China's foreign exchange regulator highlighted specific measures on Friday to further promote two-way opening-up of the financial market, mainly through steadily freeing up cross-border capital flows and improving the renminbi exchange rate regime.
Based on a generally stable balance of payment in 2020, the State Administration of Foreign Exchange plans to expand the scale of the Qualified Domestic Limited Partner plan this year. The plan allows domestic investors to access more foreign assets.
It will also continue to approve quotas of the Qualified Domestic Institutional Investor plan, another program for outbound investment, according to Wang Chunying, deputy head and spokeswoman for SAFE.
These measures will boost capital outflows. That will help balance rising inflows, given renminbi assets' bullish momentum and China's sound economic outlook, experts said.
A broader opening-up of the domestic financial sector and relatively stable renminbi-denominated investment instruments are expected to continue to attract foreign capital, especially into the onshore bond market, Wang said.
The global economy is expected to rebound gradually in 2021 but with uncertainties, and coronavirus risks should not be ignored, Wang told reporters on Friday, adding that financial fluctuations overseas may bring about potential risks to China's foreign exchange market.
She stressed the need to tighten monitoring on cross-border capital flows and forex trading, enhance the assessment of forex risks and deepen the reform of the renminbi exchange rate regime.
The renminbi exchange rate is expected to be more flexible, floating around a reasonable and balanced equilibrium and not only just appreciating. The currency's value will be determined more by supply and demand in the market, Wang added.
According to the central bank, China's currency had appreciated by 6.9 percent against the US dollar year-on-year by the end of 2020, supported by the country's economy recovering faster than most major economies.
Impacts of the periodical appreciation of the renminbi on China's exporters, as well as the overall balance of payment, are "still within a normal range", Wang said.
The stronger currency didn't reverse China's current account surplus, which accounted for 1.6 percent of the GDP last year, thanks to the value of exported goods and services being higher than that of imports. This ratio expanded from 1 percent in 2019 and 0.4 percent in 2018, showing the sustainable growth momentum of exports, the SAFE reported.
China also saw higher bond yields than most developed countries last year, making renminbi assets a "safe haven", to some extent, for cross-border investment, said Xie Yaxuan, chief analyst at China Merchants Securities.
The SAFE said that overseas investors increased onshore bond holdings by $186.1 billion in 2020, and the investments outstanding hit $512.2 billion by year's end. More than half of the bond investments are from foreign central banks.
It is still a period in which the foreign capital is increasing holdings in onshore bonds, fostering capital inflows. A period of stable development is expected in the future, said Wang, of SAFE.

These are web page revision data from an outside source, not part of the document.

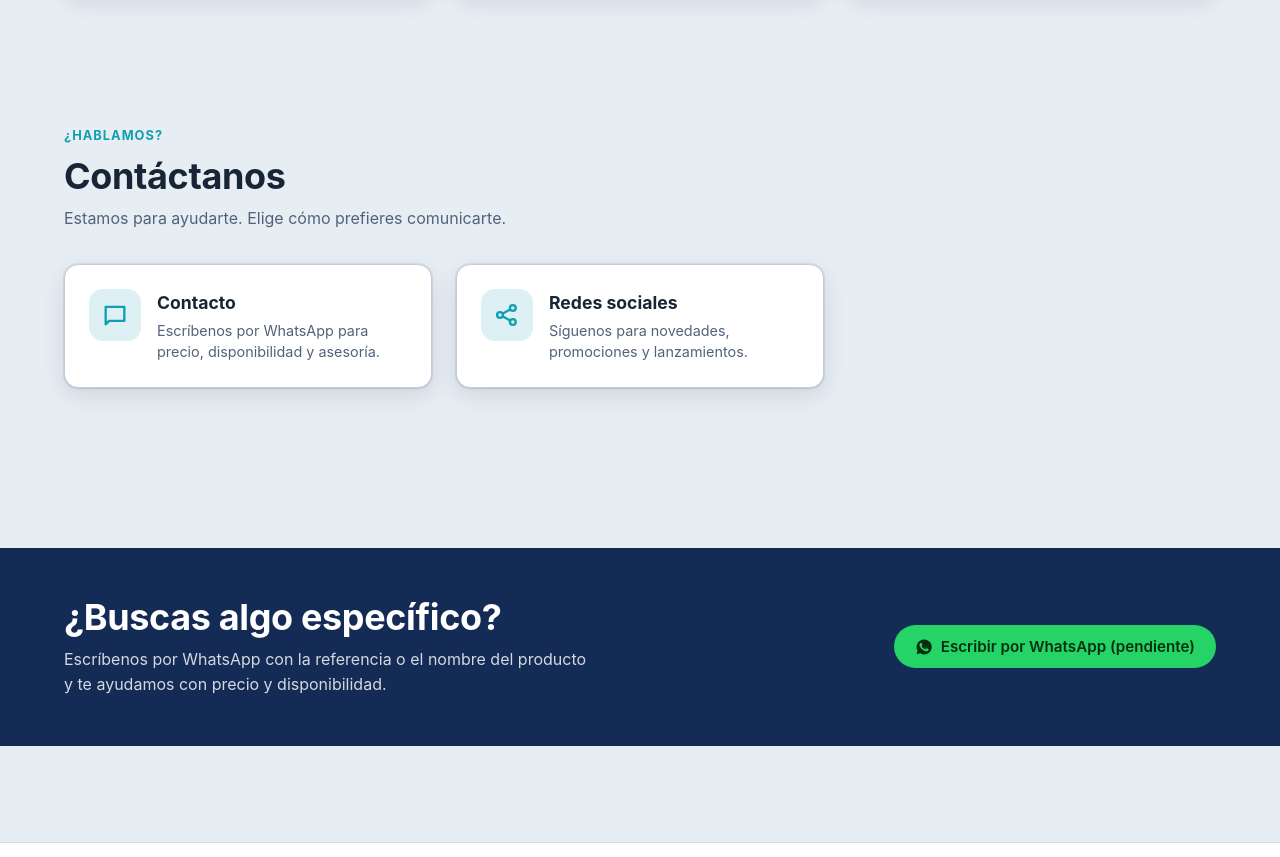
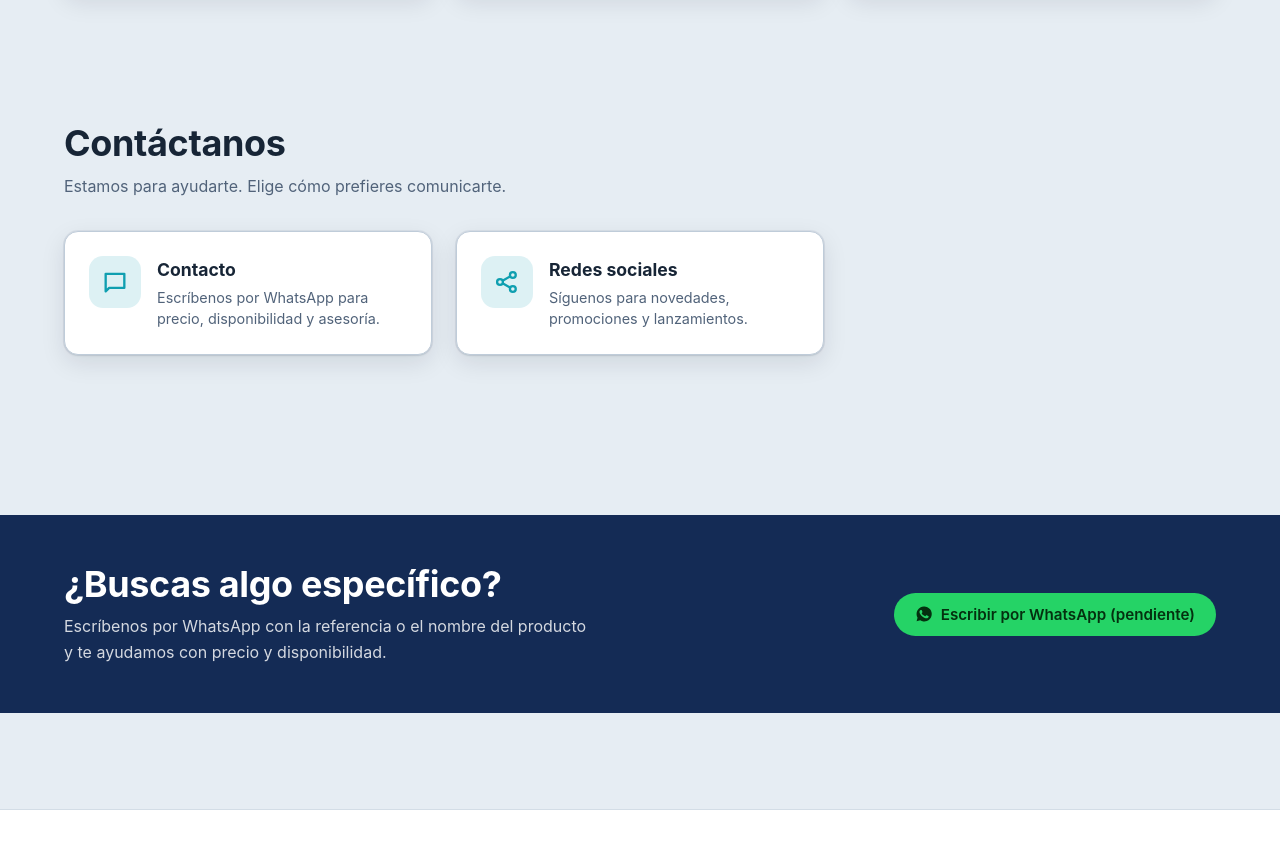
Before and after one commit to JC-Security27/JC_Security, a React (Vite) app in the folder frontend/: page / in a window 1280 px wide. Shown: the part 1160-2017 px from the top of the page. Built offline with nearby package versions, Linux system fonts and the light colour scheme.

Commit message:
Quitar eyebrow Hablamos de la seccion Contactanos

```diff
--- a/frontend/src/pages/HomePage.tsx
+++ b/frontend/src/pages/HomePage.tsx
@@ -163,7 +163,6 @@ export function HomePage() {
       {/* ----- Contáctanos ----- */}
       <section className="section container">
         <div className="section-head">
-          <span className="eyebrow">¿Hablamos?</span>
           <h2>Contáctanos</h2>
           <p>Estamos para ayudarte. Elige cómo prefieres comunicarte.</p>
         </div>
```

Stephen Chiu, Asia FX and Rates Strategist at Bloomberg Intelligence, said that overseas investors' holdings of China bonds rose by more than 48 percent in 2020, the fastest annual growth in two years. But this pace may be hard to replicate this year given a larger base, a narrowing China-US yield gap and tapering bond-index inclusion support.
Chiu forecast more conservative growth in bond holdings by foreigners of 18 to 33 percent this year.
On Friday, SAFE also reported that China's commercial banks saw a net forex settlement surplus of $158.7 billion last year, and the surplus stood at $66.6 billion in December. That indicated that banks' clients sold more foreign currencies than purchased them, supporting a strong Chinese currency.